** RECORD EXTRACTS follows **
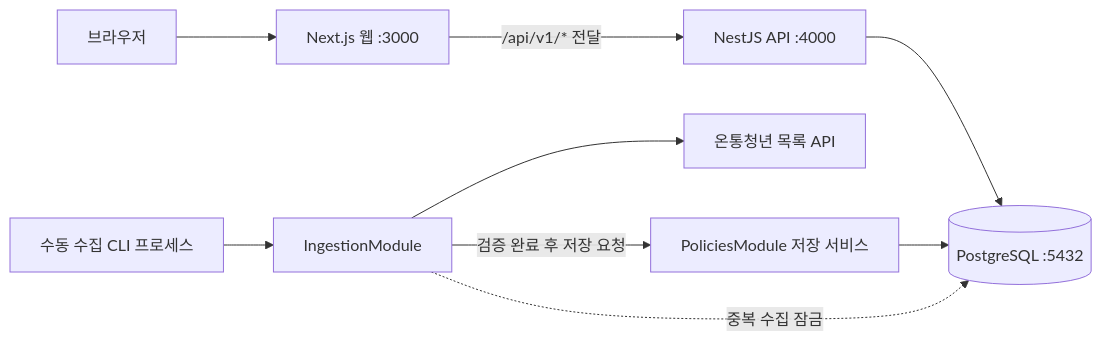
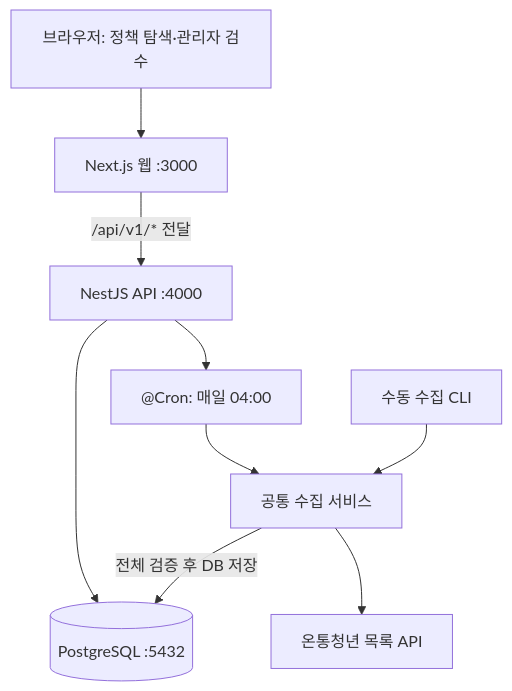
The first of 2 diagrams in docs/ARCHITECTURE.md (dohun03/youth-kkultong), drawn with Mermaid before and after one commit. The commit also changed other lines of this file and 5 other files, not shown here.

````diff
--- a/docs/ARCHITECTURE.md
+++ b/docs/ARCHITECTURE.md
@@ -43,11 +46,11 @@
 ```mermaid
-flowchart LR
-    U[브라우저] --> W[Next.js 웹 :3000]
-    W -->|/api/v1/* 전달| A[NestJS API :4000]
-    A --> D[(PostgreSQL :5432)]
-    C[수동 수집 CLI 프로세스] --> I[IngestionModule]
-    I --> Y[온통청년 목록 API]
-    I -->|검증 완료 후 저장 요청| P[PoliciesModule 저장 서비스]
-    P --> D
-    I -. 중복 수집 잠금 .-> D
+flowchart TD
+    U["브라우저: 정책 탐색·관리자 검수"] --> W["Next.js 웹 :3000"]
+    W -->|"/api/v1/* 전달"| A["NestJS API :4000"]
+    A --> D[("PostgreSQL :5432")]
+    A --> S["@Cron: 매일 04:00"]
+    S --> I["공통 수집 서비스"]
+    C["수동 수집 CLI"] --> I
+    I --> Y["온통청년 목록 API"]
+    I -->|"전체 검증 후 DB 저장"| D
 ```
````
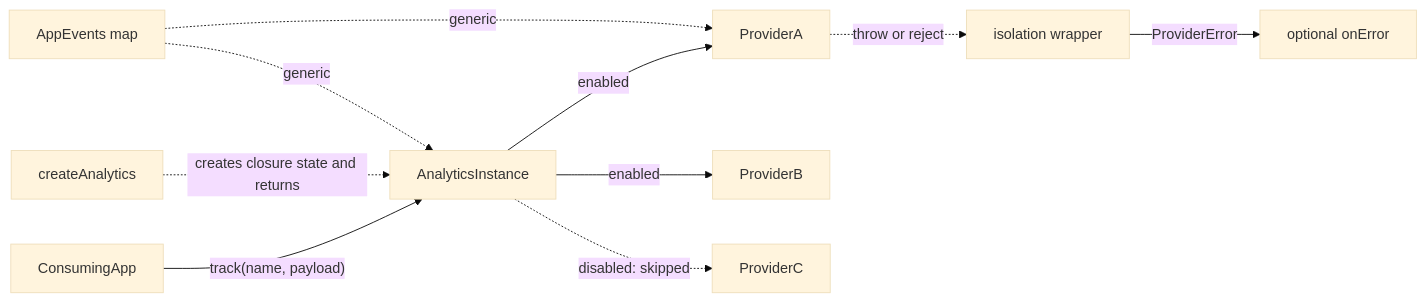
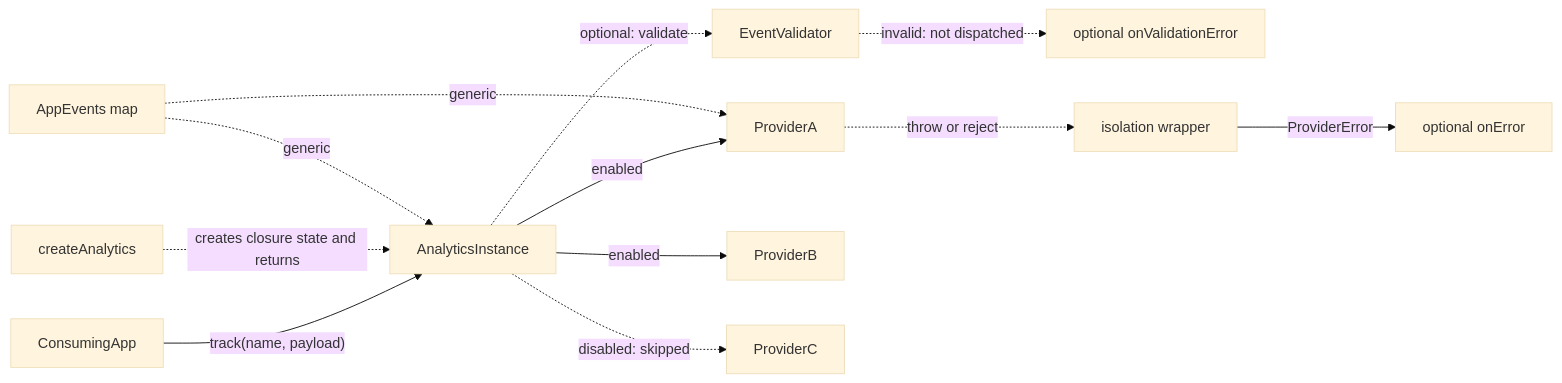
One commit to gharivand/box-multi-tracker changed the first of 2 diagrams in ARCHITECTURE.md. Above: the diagram before and after it, drawn with Mermaid (base theme). The commit also changed other lines of this file and 30 other files, not shown here.

Commit message:
feat: implement optional runtime validation with Zod integration and enhance analytics event handling

````diff
--- a/ARCHITECTURE.md
+++ b/ARCHITECTURE.md
@@ -24,12 +26,14 @@
 ```mermaid
 flowchart LR
   App[ConsumingApp] -->|"track(name, payload)"| Instance[AnalyticsInstance]
   Factory[createAnalytics] -.creates closure state and returns.-> Instance
+  Instance -.->|"optional: validate"| Validator[EventValidator]
+  Validator -.->|"invalid: not dispatched"| OnValidationError[optional onValidationError]
   Instance -->|enabled| ProviderA
   Instance -->|enabled| ProviderB
   Instance -.->|disabled: skipped| ProviderC
   ProviderA -.->|"throw or reject"| Isolation[isolation wrapper]
   Isolation -->|ProviderError| OnError[optional onError]
   AppEvents[AppEvents map] -.generic.-> Instance
   AppEvents -.generic.-> ProviderA
 ```
````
** End of RECORD EXTRACTS **
→ INSTRUCTIONS FOR THE TASK
Look through the entries and return every line where "flowchart" appears.

→ SOLUTION BELOW
-flowchart LR
+flowchart TD
 flowchart LR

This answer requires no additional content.